Japan’s Minister of Labor Takumi Nemoto defended employers who demand that women wear high heels, describing the practice as both “necessary and appropriate” on Wednesday.
Nemoto made the remarks after a group of women handed his ministry a petition that demanded the government prohibit workplaces from requiring women staff and prospective employees to wear high heels.
“It is socially accepted as something that falls with the realm of being occupationally necessary and appropriate,” Nemoto told a legislative committee on Wednesday. “It’s [only an] abuse of power if a worker with a hurt foot is forced to wear high heels.”
Nemoto was responding to a question from Kanako Otsuji, a member of the left-wing opposition Constitutional Democratic Party of Japan, who argued forcing women to wear high heels at work is “outdated.”

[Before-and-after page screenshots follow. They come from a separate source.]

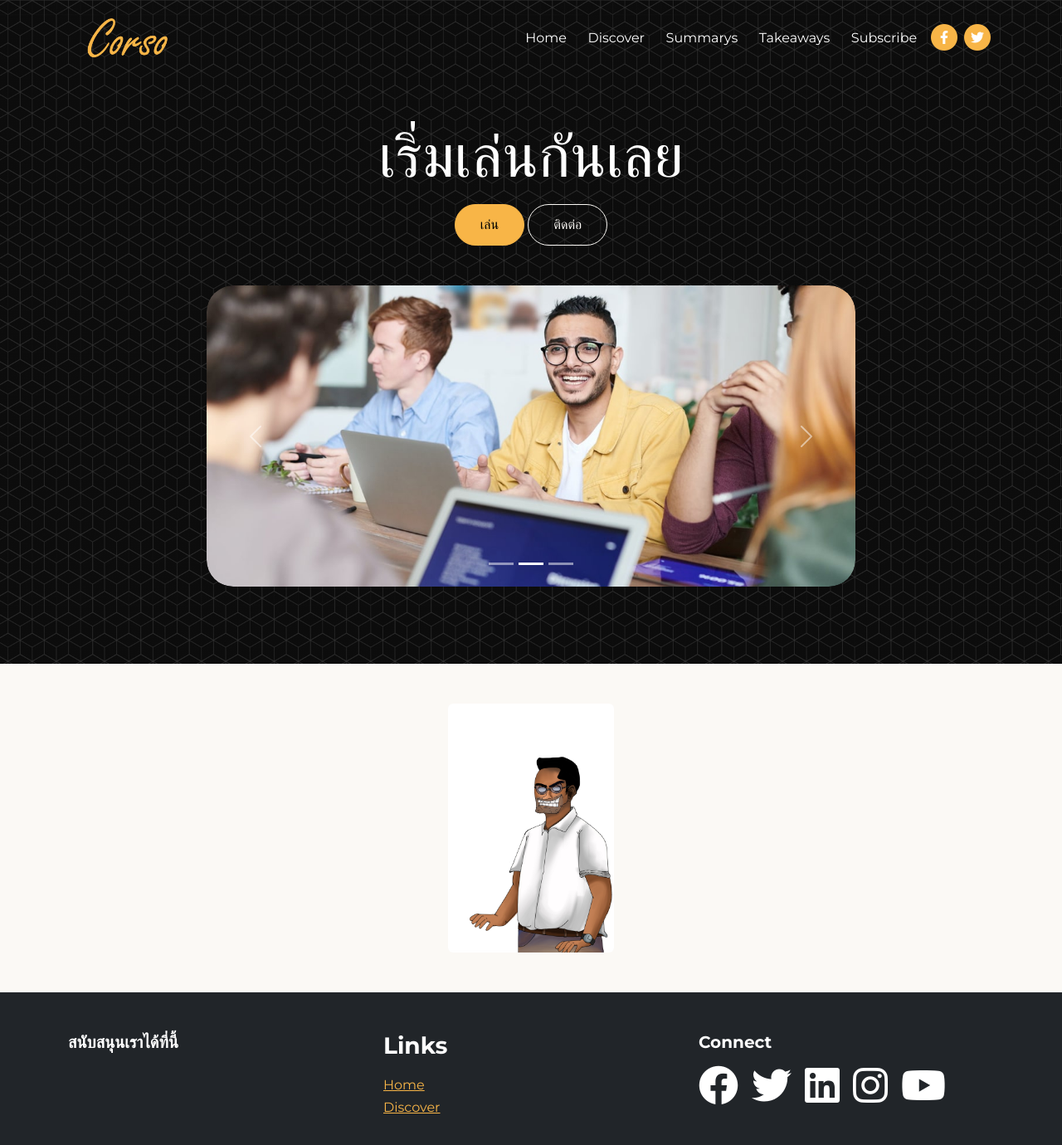
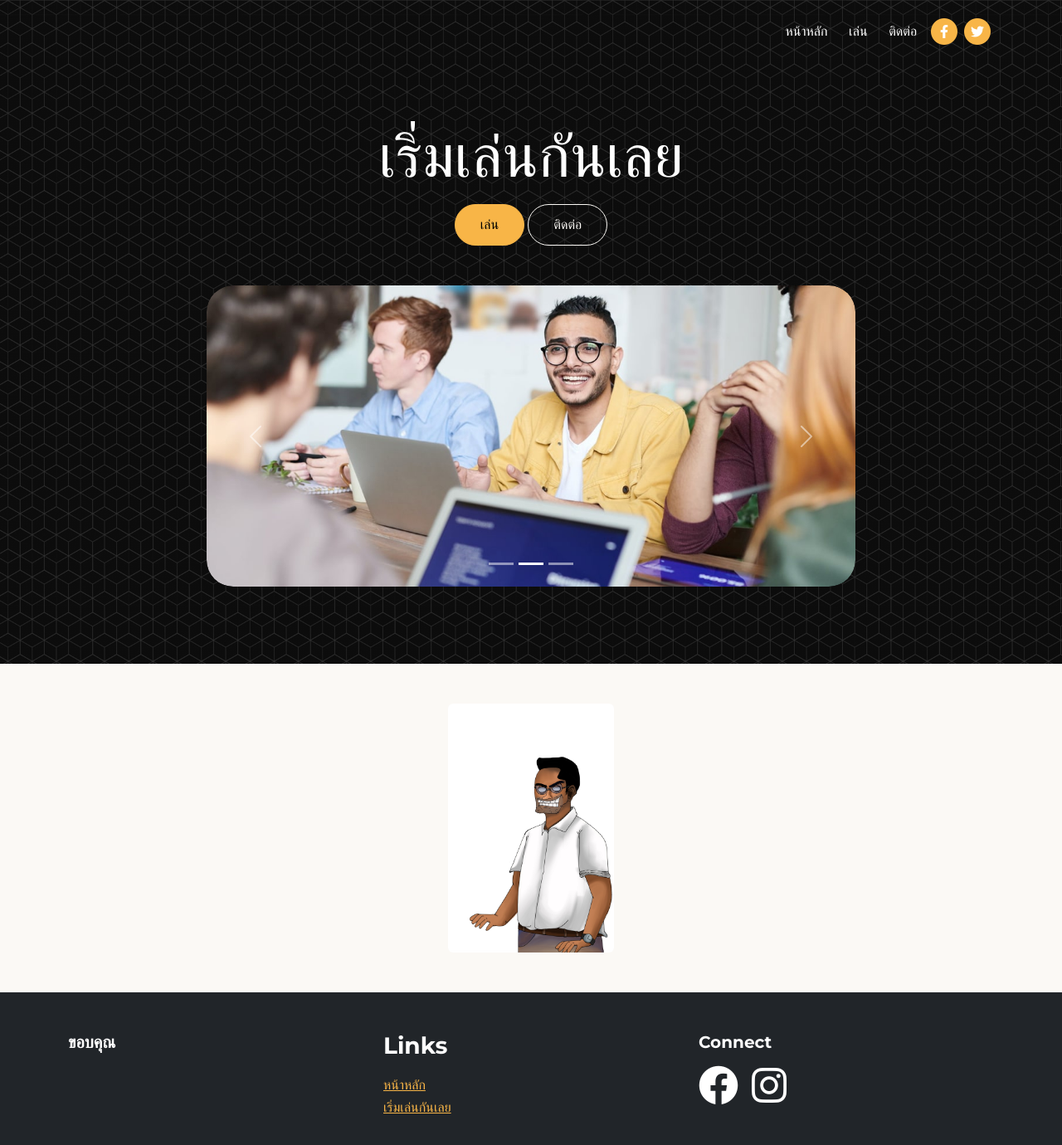
Before and after one commit to Copterxd4497/AntiKN, a website: page index.html in a window 1280 px wide. Shown: the whole page at 83% size. Drawn offline with Linux system fonts and the light colour scheme.

Commit message:
Update index.html

```diff
--- a/index.html
+++ b/index.html
@@ -12,15 +12,15 @@
   <link rel="stylesheet" href="css/font-awesome.css" />
   <link rel="stylesheet" href="css/bootstrap.css" />
   <link rel="stylesheet" href="css/styles.css" />
-  <link rel="icon" href="images/favicon.png" />
-  <title>AdAstral</title>
+  <link rel="icon" href="" />
+  <title>AntiKN</title>
 </head>
 
 <body id="home">
   <nav class="navbar navbar-expand-lg fixed-top navbar-dark">
     <div class="container">
       <a href="index.html" class="navbar-brand">
-        <img src="images/logo.png" alt="" width="150" />
+        <img src="" alt="" width="150" />
       </a>
       <button class="navbar-toggler" type="button" data-bs-toggle="collapse" data-bs-target="#navbarNavDropdown"
         aria-controls="navbarNavDropdown" aria-expanded="false" aria-label="Toggle navigation">
@@ -29,19 +29,13 @@
       <div class="collapse navbar-collapse" id="navbarNavDropdown">
         <ul class="navbar-nav ms-auto">
           <li class="nav-item">
-            <a class="nav-link" aria-current="page" href="#home">Home</a>
+            <a class="nav-link" aria-current="page" href="#home">หน้าหลัก</a>
           </li>
           <li class="nav-item">
-            <a class="nav-link" href="#discover">Discover</a>
+            <a class="nav-link" href="#discover">เล่น</a>
           </li>
           <li class="nav-item">
-            <a class="nav-link" href="#summary">Summarys</a>
-          </li>
-          <li class="nav-item">
-            <a class="nav-link" href="#takeaways">Takeaways</a>
-          </li>
-          <li class="nav-item">
-            <a class="nav-link" href="#subscribe">Subscribe</a>
+            <a class="nav-link" href="#summary">ติดต่อ</a>
           </li>
         </ul>
         <span class="nav-item">
@@ -133,22 +127,20 @@
     <div class="container">
       <div class="row">
         <div class="col-md-4">
-          <h5>สนับสนุนเราได้ที่นี้</h5>
+          <h5>ขอบคุณ</h5>
         </div>
         <div class="col-md-4">
           <h3>Links</h3>
           <ul class="list-unstyled">
-            <li><a href="#home">Home</a></li>
-            <li><a href="#discover">Discover</a></li>
+            <li><a href="#home">หน้าหลัก</a></li>
+            <li><a href="#invitation">เริ่มเล่นกันเลย</a></li>
         </div>
         <div class="col-md-4">
           <h5>Connect</h5>
           <div class="d-flex gap-3">
-            <a href="#"><i class="fab fa-facebook fa-3x text-white"></i></a>
-            <a href="#"><i class="fab fa-twitter fa-3x text-white"></i></a>
-            <a href="#"><i class="fab fa-linkedin fa-3x text-white"></i></a>
+            <a href="https://www.facebook.com/profile.php?id=61568745908159"><i
+                class="fab fa-facebook fa-3x text-white"></i></a>
             <a href="#"><i class="fab fa-instagram fa-3x text-white"></i></a>
-            <a href="#"><i class="fab fa-youtube fa-3x text-white"></i></a>
           </div>
         </div>
       </div>
```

The petition, submitted to the labor ministry on Tuesday, forms part of a campaign entitled dubbed #KuToo, a play on the Western anti-sexual harassment movement #MeToo. The phrase is also a play on words in the Japanese language, with “kutsu” meaning shoes, “kutsuu” translating as “pain.”
The movement was originally spearheaded by the Japanese actress and writer Yumi Ishikawa, who launched the petition after being forced to wear high heels while working at a funeral parlor. The petition quickly grew momentum on social media, garnering 18,800 signatures by the time it was handed in.
“This is just the first step. This is a problem that many women believed was a personal issue because [wearing high heels] is generally seen as good etiquette,” said Ishikawa. “I hope this campaign will change the social norm so that it won’t be considered to be bad manners when women wear flat shoes like men.”
Japan is not the only country that has seen a campaign against high heels. In 2016, receptionist Nicola Thorp set up a petition calling for a change to British labor laws after she was sent home by her company, PWC. The government ultimately rejected her proposals, although she was eventually allowed to wear flat shoes.
In April 2017, the Canadian province of British Columbia amended workplace legislation to ban employers from forcing women to wear high heels, with lawmaker Christy Clark describing it as “regulation [that will] stop this unsafe and discriminatory practice.”